In 1981, the Cathedral was interiorly redecorated and repainted. The appointments and furnishings were not changed as the renovation has already taken place. That same year it was announced that Catholic High and Bishop Smith High would amalgamate next year with the latter facility being used by the Renfrew County Roman Catholic Separate School Board for Grades 9 and 10 by the private board for Grades 11, 12 and 13. Some 370 students of Grades 7 and 8 were in Bishop Smith School and 280 were in Catholic High from Grades 9 to 13. The high school graduates were exhorted by various speakers to do God’s will, to adhere to Christian principles, bring Christian values to a suffering world and avoid misplaced peer pressure, to seek the good advice of parents and teachers. Father Grant Neville, Chaplain, had opened a new chapel for the students. The Blessed Sacrament is present any many young people may go and prayer and realize how near God really is for them.
Three priests of the diocese played hockey for the Flyer Fathers. This team has among its regulars Fathers Patrick Blake, Grant Neville, and John McElligott. It is a mixture of hockey and humour on ice. Several skits were enacted in cut-up fashion yet the team remained serious about vocation and objectives. They play thirty exhibition games a year, charging $1,500.00 to cover travel expenses. There is also a division of the gate receipts. Since its inception, the organization has raised $1,000,000.00 for charity. They often have ministry on the road; people bring them their problems. The design of black and gold sweaters is a smiling priest with his eyes raised to a shimmering halo overhead shows a mixture of fun and seriousness. Their motto is “praying and playing”.
The New Millenium
In preparation for the Great Jubilee of Year 2000, Bishop Brendan O’Brien and the Rector of the Cathedral, Father Patrick Tait, ordered a redecoration of the cathedral. New carpet was installed and places of honour, like the altar of celebration, were finished with marble tiles. Repainting was done and with the new technologies developing, special tapestry were printed and installed to give it back its Irish heritage decoration.
A few years later, at the inspiration and guidance of Bishop Richard Smith, a new and more honourable baptismal fount was installed at the entrance of the nave. At the same time, a five foot statue of St. Columbkille, the patron saint, was custom made and installed in a prominent place at the front of the church.
In 2019, the final main stained glass window was reinstalled into the Cathedral walls after many years of tireless work of painstaking restoration. That same year, the Cathedral’s signature organ was refurbished and updated with modern electronics.

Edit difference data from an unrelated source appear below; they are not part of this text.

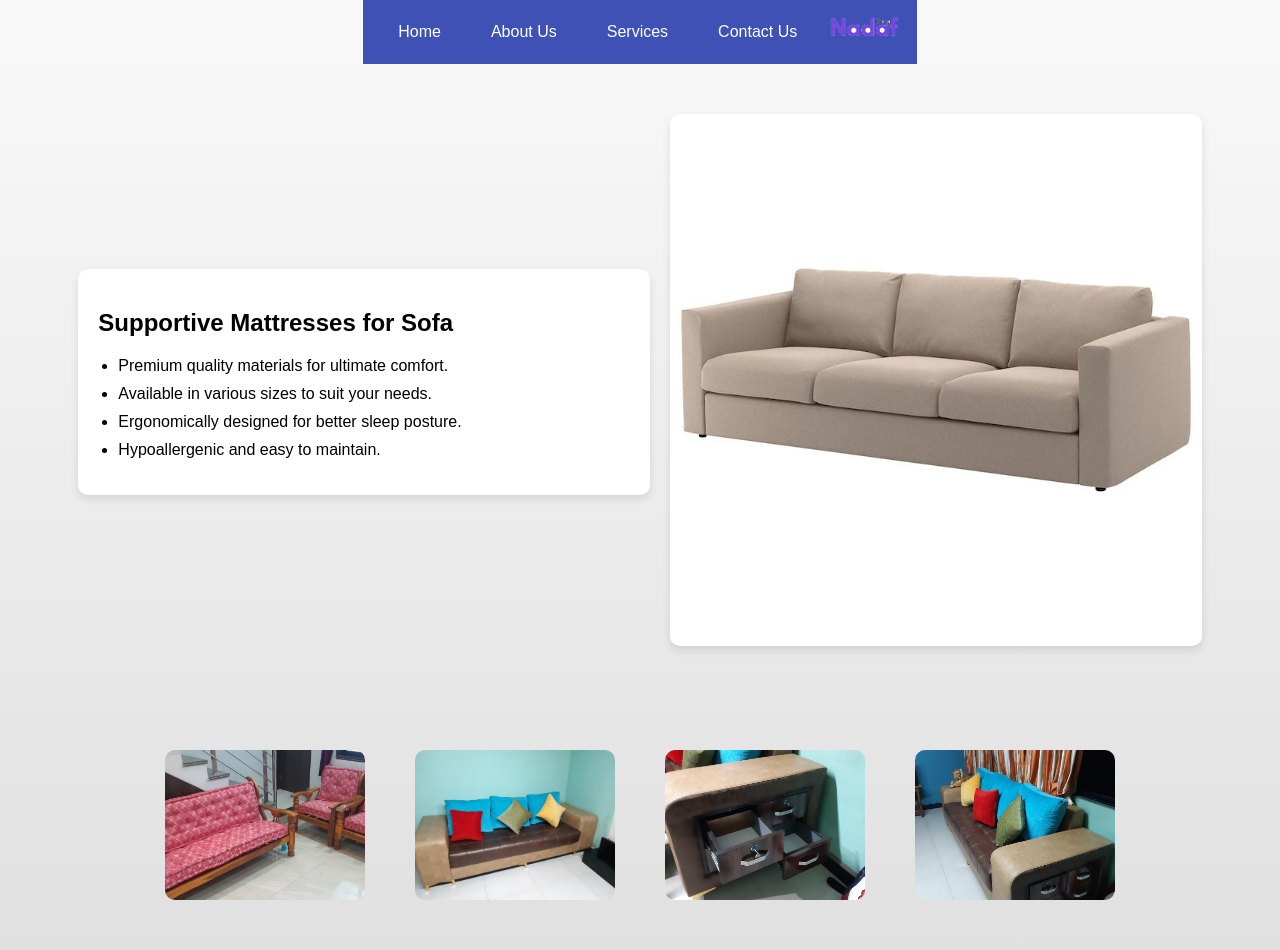
Repository: nadafgroup/rashidgadiUI
Page: src/sofa.html
These files come from the project's save history. The page is drawn as it stood at one moment and after the next save; the edit follows.
The browser window is 1280 px wide. The pictures show the whole page.

Above is the page before, as saved 2025-01-23 16:11:54.

After the next save:
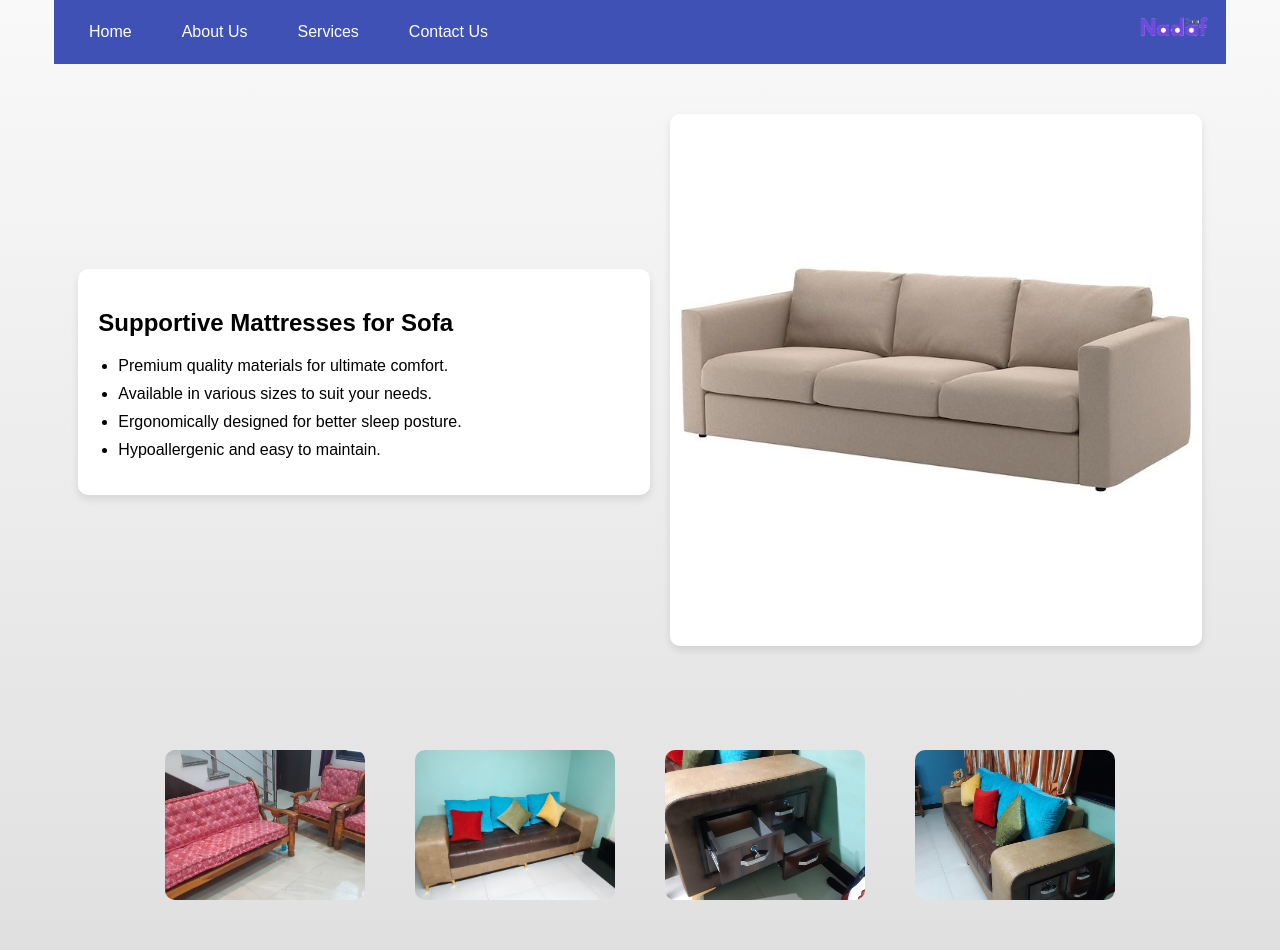
Saved 12 s later.
--- a/src/products.css
+++ b/src/products.css
@@ -8,7 +8,7 @@ body {
 }
 
 header {
-    width: auto;
+    width: 90%;
     padding: 10px;
     display: flex;
     justify-content: space-between;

In addition, the entire parking lot was repaved.
Cheney, David M. 2013. Bishops; Dioceses. Accessed January 2020. http://www.catholic-hierarchy.org/.
Diocese of Pembroke. 2015. “Parish Profile: St. Columbkille Cathedral, Pembroke.” Edited by Heather Coughlin. Ecclesia(Pappin Communications) 17.
Diocese of Pembroke. 2013. “Pembroke’s Pioneer Cemetery.” Edited by Heather Coughlin. Ecclesia (Pappin Communications) 11.
Diocese of Pembroke. 2014. “Refurbishing Cathedral’s historic stained-glass windows.” Edited by Heather Coughlin. Ecclesia (Pappin Communications) 16.
Grey Sisters of the Immaculate Conception Pembroke. Unknown. “Grey Sisters of the Immaculate Conception Pembroke, Ontario Twenty Years After.” Catholic Health Alliance of Canada. Unknown Unknown. Accessed January 2020. https://www.chac.ca/about/history/books/sisters/Grey%20Sisters%20Pembroke%2020th.pdf.
Hamilton, James Eldon, and John Delbert Hamilton. 1976. Our Heritage. Pembroke, Ontario: Donald F. Runge Limited.
Legeer, Rev Joseph C. 1988. Lift Up Your Hearts: A History of the Roman Catholic Diocese of Pembroke. Kingston, Ontario: Brown & Martin Ltd.
Patterson, Jackie Ryan. 2009. Pembroke – A Glimpse Into the Past. Renfrew: Custom Printers of Renfrew Ltd.
Pembroke Regional Hospital. n.d. Our History. Accessed January 26, 2020. https://www.pemreghos.org/ourhistory.